### What you should do:
Keep only the lines of the data below that contain "este", and copy them.

### Data records:
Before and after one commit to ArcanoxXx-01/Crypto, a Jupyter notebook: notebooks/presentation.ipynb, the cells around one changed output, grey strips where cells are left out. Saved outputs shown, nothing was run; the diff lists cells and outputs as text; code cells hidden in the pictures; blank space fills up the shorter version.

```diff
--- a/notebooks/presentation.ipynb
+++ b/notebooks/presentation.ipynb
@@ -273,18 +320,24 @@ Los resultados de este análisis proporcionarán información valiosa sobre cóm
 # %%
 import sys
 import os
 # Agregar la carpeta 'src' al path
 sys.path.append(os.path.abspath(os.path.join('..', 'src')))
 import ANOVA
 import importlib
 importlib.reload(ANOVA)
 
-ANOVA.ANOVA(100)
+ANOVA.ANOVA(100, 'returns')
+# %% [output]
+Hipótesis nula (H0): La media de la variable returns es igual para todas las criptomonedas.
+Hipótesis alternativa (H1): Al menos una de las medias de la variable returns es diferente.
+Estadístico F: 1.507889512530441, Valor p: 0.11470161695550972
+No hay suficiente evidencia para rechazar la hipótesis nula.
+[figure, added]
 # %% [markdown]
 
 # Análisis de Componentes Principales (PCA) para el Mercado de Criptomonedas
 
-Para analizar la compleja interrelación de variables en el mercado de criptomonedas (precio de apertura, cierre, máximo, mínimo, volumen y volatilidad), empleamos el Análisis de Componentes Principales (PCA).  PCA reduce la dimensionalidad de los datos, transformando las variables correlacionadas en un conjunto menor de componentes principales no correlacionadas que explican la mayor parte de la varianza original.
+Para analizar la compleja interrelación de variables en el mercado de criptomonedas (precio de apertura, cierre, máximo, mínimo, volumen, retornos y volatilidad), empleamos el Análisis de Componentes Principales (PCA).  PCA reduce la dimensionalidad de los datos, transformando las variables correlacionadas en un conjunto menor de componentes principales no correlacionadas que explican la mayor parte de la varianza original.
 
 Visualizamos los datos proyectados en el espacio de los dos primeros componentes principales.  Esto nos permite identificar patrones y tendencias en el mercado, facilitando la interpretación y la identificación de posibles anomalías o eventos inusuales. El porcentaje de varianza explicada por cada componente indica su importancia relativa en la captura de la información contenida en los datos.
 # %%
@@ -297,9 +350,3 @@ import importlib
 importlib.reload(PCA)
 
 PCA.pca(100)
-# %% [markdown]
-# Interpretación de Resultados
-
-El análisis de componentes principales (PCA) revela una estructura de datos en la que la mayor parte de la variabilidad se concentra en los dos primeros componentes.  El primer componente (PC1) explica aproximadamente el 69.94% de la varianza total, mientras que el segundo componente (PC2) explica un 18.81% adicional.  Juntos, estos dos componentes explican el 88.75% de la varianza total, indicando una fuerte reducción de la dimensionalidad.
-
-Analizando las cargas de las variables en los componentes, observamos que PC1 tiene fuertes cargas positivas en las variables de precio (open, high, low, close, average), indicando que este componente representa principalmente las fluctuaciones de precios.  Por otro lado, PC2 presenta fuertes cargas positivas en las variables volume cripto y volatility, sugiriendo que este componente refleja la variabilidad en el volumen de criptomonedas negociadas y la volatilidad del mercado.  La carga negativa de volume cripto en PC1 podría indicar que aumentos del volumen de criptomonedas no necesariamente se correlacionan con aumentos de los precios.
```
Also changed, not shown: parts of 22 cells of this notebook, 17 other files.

### Result of the task:
@@ -273,18 +320,24 @@ Los resultados de este análisis proporcionarán información valiosa sobre cóm
-Analizando las cargas de las variables en los componentes, observamos que PC1 tiene fuertes cargas positivas en las variables de precio (open, high, low, close, average), indicando que este componente representa principalmente las fluctuaciones de precios.  Por otro lado, PC2 presenta fuertes cargas positivas en las variables volume cripto y volatility, sugiriendo que este componente refleja la variabilidad en el volumen de criptomonedas negociadas y la volatilidad del mercado.  La carga negativa de volume cripto en PC1 podría indicar que aumentos del volumen de criptomonedas no necesariamente se correlacionan con aumentos de los precios.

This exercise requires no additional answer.